*** Records for processing ***
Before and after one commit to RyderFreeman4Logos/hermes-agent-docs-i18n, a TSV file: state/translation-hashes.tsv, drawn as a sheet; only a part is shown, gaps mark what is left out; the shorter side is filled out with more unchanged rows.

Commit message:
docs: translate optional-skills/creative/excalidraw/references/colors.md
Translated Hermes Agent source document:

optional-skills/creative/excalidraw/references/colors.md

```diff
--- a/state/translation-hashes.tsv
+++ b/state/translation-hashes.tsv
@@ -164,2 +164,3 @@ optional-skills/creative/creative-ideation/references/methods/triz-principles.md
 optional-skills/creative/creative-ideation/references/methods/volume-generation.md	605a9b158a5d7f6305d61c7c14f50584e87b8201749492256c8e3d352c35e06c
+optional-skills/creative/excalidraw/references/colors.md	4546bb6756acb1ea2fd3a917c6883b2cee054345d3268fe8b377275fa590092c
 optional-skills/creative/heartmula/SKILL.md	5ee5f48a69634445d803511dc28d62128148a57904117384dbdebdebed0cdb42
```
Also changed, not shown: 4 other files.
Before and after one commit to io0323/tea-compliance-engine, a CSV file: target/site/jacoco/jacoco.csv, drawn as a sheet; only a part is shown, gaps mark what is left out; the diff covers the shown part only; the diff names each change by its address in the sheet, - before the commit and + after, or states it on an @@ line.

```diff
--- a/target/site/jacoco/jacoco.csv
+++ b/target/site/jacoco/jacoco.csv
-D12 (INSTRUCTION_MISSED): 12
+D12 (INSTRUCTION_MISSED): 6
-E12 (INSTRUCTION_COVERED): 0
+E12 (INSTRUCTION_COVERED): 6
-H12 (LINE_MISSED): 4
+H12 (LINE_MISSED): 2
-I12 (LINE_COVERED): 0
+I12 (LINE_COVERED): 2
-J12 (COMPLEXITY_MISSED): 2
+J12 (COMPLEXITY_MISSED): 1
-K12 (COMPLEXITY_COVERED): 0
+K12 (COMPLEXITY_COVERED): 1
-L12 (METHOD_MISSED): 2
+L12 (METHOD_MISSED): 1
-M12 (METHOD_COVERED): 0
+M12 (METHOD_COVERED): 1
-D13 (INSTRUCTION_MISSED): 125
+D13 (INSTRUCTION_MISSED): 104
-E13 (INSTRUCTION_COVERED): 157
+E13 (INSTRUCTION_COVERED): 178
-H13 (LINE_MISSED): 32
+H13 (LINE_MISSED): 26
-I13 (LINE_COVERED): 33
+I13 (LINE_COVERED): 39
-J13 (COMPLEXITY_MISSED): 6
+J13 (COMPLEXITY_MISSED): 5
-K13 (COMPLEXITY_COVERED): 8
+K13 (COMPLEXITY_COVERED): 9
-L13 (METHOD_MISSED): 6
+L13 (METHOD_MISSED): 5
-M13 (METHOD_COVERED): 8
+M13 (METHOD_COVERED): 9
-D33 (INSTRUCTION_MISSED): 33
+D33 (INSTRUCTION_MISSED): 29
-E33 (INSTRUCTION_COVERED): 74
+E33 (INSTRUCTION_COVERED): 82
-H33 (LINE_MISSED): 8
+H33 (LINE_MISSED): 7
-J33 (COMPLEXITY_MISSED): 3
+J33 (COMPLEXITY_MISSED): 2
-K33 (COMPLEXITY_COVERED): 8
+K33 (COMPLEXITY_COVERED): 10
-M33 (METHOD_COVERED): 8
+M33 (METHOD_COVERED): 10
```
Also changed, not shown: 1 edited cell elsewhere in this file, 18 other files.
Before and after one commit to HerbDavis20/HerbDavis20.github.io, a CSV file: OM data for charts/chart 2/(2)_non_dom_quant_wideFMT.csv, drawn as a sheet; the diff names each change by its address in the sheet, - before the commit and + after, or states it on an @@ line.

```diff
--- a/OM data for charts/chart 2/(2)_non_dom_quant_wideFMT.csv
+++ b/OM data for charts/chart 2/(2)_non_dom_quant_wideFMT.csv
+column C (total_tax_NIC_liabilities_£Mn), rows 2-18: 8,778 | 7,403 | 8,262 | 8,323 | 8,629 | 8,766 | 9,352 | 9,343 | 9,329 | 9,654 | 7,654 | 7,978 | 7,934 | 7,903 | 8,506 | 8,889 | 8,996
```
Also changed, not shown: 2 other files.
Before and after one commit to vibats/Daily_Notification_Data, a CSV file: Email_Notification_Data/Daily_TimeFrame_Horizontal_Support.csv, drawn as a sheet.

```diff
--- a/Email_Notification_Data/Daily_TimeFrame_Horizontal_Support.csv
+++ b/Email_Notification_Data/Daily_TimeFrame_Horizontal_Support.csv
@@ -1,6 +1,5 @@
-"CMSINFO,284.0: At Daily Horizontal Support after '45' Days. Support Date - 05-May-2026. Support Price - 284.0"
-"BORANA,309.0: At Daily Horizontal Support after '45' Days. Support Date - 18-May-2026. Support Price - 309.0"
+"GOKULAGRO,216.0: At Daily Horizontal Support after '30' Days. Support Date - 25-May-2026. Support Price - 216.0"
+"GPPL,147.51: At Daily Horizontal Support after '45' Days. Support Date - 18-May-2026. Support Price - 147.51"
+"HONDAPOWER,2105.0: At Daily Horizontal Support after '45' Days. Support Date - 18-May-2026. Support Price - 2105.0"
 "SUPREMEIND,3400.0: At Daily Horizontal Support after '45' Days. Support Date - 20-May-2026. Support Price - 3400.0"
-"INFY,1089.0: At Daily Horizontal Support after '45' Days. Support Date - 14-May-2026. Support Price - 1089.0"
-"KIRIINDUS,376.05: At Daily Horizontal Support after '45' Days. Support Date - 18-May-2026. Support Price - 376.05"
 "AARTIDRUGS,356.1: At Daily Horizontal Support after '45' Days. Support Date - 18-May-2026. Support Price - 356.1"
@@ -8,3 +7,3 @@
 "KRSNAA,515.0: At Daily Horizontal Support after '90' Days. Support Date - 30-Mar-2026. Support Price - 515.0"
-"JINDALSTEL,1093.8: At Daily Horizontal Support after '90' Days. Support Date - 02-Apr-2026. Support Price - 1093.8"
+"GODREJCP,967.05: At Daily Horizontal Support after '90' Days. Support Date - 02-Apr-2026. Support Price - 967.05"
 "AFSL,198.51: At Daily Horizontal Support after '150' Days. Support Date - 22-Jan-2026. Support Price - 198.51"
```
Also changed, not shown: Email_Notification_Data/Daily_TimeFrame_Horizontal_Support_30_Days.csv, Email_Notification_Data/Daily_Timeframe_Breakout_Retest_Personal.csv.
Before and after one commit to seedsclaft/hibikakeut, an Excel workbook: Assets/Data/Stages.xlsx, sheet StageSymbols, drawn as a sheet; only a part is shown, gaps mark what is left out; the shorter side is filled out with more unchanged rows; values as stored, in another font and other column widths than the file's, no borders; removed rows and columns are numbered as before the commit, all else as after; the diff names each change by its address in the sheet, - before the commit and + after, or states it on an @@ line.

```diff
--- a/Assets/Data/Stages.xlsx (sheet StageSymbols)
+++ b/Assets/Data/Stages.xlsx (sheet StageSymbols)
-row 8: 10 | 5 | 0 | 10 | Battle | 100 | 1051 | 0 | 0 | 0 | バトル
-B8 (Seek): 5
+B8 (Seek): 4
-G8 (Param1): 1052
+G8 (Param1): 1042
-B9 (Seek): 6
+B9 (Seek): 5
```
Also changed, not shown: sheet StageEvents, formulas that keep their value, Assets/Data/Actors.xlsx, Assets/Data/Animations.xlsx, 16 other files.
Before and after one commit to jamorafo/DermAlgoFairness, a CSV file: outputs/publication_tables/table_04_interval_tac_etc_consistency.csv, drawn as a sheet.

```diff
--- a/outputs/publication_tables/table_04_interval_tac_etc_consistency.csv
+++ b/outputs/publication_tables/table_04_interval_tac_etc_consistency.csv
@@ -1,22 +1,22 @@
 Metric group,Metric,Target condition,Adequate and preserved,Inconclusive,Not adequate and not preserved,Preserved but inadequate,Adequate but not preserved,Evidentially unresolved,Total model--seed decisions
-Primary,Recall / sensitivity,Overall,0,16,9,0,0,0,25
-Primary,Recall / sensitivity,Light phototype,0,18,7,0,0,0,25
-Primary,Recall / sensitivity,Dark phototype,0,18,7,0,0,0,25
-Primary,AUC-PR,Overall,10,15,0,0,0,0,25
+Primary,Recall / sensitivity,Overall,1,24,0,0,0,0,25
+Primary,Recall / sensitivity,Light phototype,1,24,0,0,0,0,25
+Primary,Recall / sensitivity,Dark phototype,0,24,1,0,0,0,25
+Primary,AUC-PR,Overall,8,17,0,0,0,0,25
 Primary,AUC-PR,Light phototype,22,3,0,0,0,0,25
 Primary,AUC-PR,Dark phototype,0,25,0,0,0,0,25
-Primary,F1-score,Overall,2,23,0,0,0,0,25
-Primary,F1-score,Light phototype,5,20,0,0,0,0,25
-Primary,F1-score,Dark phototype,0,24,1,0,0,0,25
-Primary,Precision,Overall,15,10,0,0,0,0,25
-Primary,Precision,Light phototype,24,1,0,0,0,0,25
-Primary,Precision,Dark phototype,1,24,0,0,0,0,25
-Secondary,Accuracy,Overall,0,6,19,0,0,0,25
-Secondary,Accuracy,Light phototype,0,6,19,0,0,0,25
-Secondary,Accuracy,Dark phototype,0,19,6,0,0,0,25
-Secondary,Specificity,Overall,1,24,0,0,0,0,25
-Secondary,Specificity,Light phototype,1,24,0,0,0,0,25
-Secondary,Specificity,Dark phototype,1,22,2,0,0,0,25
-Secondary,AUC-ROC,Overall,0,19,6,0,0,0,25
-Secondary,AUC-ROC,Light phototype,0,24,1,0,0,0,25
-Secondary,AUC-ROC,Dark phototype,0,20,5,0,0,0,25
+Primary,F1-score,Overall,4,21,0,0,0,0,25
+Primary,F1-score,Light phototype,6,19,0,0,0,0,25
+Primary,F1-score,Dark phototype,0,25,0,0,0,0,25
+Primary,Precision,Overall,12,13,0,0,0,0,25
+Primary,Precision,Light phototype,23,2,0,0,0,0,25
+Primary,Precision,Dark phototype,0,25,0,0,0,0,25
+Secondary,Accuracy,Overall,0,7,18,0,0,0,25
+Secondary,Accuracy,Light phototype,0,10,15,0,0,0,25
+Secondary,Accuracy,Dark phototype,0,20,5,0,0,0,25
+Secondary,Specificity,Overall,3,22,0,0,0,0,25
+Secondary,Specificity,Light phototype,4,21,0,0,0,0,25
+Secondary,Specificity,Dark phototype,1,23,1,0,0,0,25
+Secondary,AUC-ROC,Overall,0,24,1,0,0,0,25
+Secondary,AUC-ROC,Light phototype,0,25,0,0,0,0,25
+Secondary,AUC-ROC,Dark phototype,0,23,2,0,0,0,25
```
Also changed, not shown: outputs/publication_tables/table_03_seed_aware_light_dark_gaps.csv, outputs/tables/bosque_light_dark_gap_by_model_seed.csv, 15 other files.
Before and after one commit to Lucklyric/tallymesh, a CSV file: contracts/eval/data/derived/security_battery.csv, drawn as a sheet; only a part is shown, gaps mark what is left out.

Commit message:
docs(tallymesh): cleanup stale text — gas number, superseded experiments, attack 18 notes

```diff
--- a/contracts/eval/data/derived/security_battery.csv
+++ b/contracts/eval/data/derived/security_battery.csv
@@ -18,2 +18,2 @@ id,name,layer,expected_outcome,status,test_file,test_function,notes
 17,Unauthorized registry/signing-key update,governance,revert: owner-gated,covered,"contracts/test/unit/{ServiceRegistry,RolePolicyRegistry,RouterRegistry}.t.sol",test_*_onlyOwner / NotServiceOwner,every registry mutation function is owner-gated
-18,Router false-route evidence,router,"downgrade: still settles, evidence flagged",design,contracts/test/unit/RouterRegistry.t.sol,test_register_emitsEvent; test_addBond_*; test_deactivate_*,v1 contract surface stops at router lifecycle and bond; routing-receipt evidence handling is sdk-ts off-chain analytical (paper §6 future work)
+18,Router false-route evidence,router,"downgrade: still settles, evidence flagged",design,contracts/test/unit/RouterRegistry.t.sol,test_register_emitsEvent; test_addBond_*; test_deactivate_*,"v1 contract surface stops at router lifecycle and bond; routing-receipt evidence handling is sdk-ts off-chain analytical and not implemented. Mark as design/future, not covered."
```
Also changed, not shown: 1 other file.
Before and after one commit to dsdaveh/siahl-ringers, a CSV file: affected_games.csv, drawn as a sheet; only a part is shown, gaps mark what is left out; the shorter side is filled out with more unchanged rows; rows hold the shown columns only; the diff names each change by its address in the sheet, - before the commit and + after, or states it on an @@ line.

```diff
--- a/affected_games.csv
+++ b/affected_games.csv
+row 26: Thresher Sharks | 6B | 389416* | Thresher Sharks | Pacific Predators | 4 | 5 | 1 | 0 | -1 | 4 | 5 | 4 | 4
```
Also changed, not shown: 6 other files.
***
> Task requirements
Would you show all lines of the material above that contain the word "docs"?

> Exercise response
Before and after one commit to RyderFreeman4Logos/hermes-agent-docs-i18n, a TSV file: state/translation-hashes.tsv, drawn as a sheet; only a part is shown, gaps mark what is left out; the shorter side is filled out with more unchanged rows.
docs: translate optional-skills/creative/excalidraw/references/colors.md
docs(tallymesh): cleanup stale text — gas number, superseded experiments, attack 18 notes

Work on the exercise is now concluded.